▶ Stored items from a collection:
=== Begin Enclosure ===

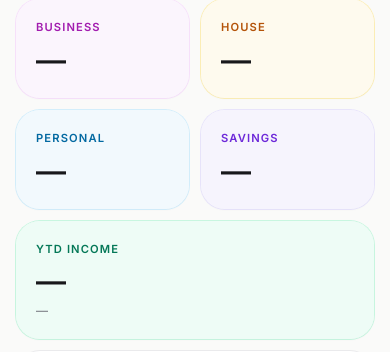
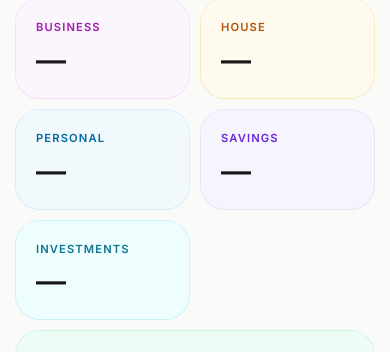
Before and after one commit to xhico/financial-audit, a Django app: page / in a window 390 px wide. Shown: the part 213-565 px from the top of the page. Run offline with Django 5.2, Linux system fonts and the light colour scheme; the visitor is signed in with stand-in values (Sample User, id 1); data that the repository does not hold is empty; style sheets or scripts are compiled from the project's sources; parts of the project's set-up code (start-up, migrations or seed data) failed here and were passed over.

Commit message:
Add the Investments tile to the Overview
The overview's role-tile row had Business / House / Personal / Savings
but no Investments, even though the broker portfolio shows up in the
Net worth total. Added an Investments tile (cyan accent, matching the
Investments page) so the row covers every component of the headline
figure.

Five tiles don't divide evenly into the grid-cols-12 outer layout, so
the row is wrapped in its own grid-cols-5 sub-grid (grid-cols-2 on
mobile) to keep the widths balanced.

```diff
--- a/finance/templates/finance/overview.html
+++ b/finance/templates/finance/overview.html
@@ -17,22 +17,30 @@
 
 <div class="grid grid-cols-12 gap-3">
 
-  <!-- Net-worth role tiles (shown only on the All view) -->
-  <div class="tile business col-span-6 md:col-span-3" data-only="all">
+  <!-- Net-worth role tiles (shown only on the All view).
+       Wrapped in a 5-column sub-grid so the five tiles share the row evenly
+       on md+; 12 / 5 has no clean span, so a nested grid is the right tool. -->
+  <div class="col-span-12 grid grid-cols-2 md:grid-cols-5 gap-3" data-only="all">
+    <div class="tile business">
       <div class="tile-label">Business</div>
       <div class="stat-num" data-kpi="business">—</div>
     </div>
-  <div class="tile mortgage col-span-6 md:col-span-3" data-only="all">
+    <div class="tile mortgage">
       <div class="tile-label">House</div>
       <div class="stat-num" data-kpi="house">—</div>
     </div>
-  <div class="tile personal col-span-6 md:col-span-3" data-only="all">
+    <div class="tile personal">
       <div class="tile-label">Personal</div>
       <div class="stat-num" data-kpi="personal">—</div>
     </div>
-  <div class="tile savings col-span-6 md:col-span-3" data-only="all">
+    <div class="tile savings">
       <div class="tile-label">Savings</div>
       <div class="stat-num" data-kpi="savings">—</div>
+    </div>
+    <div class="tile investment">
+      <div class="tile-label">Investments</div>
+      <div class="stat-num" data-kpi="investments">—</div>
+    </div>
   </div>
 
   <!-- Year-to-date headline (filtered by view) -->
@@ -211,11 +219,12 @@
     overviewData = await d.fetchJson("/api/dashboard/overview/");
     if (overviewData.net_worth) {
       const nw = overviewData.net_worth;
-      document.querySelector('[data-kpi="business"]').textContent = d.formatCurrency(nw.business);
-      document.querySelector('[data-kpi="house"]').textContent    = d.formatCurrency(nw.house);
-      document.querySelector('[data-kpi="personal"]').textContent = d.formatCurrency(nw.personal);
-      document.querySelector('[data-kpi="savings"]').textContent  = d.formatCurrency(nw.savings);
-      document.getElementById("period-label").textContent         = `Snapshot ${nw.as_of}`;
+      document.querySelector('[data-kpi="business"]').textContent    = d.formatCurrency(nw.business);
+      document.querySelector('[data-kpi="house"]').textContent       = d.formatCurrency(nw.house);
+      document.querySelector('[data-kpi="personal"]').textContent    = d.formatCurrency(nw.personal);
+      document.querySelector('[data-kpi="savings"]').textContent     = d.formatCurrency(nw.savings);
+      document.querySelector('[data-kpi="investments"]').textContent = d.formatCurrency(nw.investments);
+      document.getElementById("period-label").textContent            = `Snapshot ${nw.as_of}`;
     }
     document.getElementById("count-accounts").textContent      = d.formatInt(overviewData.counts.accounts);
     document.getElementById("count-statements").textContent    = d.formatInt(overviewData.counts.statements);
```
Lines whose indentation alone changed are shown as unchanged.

=== End Enclosure ===

▶ ASSIGNED TASK:
Nothing but the records themselves, exact and complete, should be returned; leave the pictures out.

▶ SOLUTION TO THIS PROBLEM:
Before and after one commit to xhico/financial-audit, a Django app: page / in a window 390 px wide. Shown: the part 213-565 px from the top of the page. Run offline with Django 5.2, Linux system fonts and the light colour scheme; the visitor is signed in with stand-in values (Sample User, id 1); data that the repository does not hold is empty; style sheets or scripts are compiled from the project's sources; parts of the project's set-up code (start-up, migrations or seed data) failed here and were passed over.

Commit message:
Add the Investments tile to the Overview
The overview's role-tile row had Business / House / Personal / Savings
but no Investments, even though the broker portfolio shows up in the
Net worth total. Added an Investments tile (cyan accent, matching the
Investments page) so the row covers every component of the headline
figure.

Five tiles don't divide evenly into the grid-cols-12 outer layout, so
the row is wrapped in its own grid-cols-5 sub-grid (grid-cols-2 on
mobile) to keep the widths balanced.

```diff
--- a/finance/templates/finance/overview.html
+++ b/finance/templates/finance/overview.html
@@ -17,22 +17,30 @@
 
 <div class="grid grid-cols-12 gap-3">
 
-  <!-- Net-worth role tiles (shown only on the All view) -->
-  <div class="tile business col-span-6 md:col-span-3" data-only="all">
+  <!-- Net-worth role tiles (shown only on the All view).
+       Wrapped in a 5-column sub-grid so the five tiles share the row evenly
+       on md+; 12 / 5 has no clean span, so a nested grid is the right tool. -->
+  <div class="col-span-12 grid grid-cols-2 md:grid-cols-5 gap-3" data-only="all">
+    <div class="tile business">
       <div class="tile-label">Business</div>
       <div class="stat-num" data-kpi="business">—</div>
     </div>
-  <div class="tile mortgage col-span-6 md:col-span-3" data-only="all">
+    <div class="tile mortgage">
       <div class="tile-label">House</div>
       <div class="stat-num" data-kpi="house">—</div>
     </div>
-  <div class="tile personal col-span-6 md:col-span-3" data-only="all">
+    <div class="tile personal">
       <div class="tile-label">Personal</div>
       <div class="stat-num" data-kpi="personal">—</div>
     </div>
-  <div class="tile savings col-span-6 md:col-span-3" data-only="all">
+    <div class="tile savings">
       <div class="tile-label">Savings</div>
       <div class="stat-num" data-kpi="savings">—</div>
+    </div>
+    <div class="tile investment">
+      <div class="tile-label">Investments</div>
+      <div class="stat-num" data-kpi="investments">—</div>
+    </div>
   </div>
 
   <!-- Year-to-date headline (filtered by view) -->
@@ -211,11 +219,12 @@
     overviewData = await d.fetchJson("/api/dashboard/overview/");
     if (overviewData.net_worth) {
       const nw = overviewData.net_worth;
-      document.querySelector('[data-kpi="business"]').textContent = d.formatCurrency(nw.business);
-      document.querySelector('[data-kpi="house"]').textContent    = d.formatCurrency(nw.house);
-      document.querySelector('[data-kpi="personal"]').textContent = d.formatCurrency(nw.personal);
-      document.querySelector('[data-kpi="savings"]').textContent  = d.formatCurrency(nw.savings);
-      document.getElementById("period-label").textContent         = `Snapshot ${nw.as_of}`;
+      document.querySelector('[data-kpi="business"]').textContent    = d.formatCurrency(nw.business);
+      document.querySelector('[data-kpi="house"]').textContent       = d.formatCurrency(nw.house);
+      document.querySelector('[data-kpi="personal"]').textContent    = d.formatCurrency(nw.personal);
+      document.querySelector('[data-kpi="savings"]').textContent     = d.formatCurrency(nw.savings);
+      document.querySelector('[data-kpi="investments"]').textContent = d.formatCurrency(nw.investments);
+      document.getElementById("period-label").textContent            = `Snapshot ${nw.as_of}`;
     }
     document.getElementById("count-accounts").textContent      = d.formatInt(overviewData.counts.accounts);
     document.getElementById("count-statements").textContent    = d.formatInt(overviewData.counts.statements);
```
Lines whose indentation alone changed are shown as unchanged.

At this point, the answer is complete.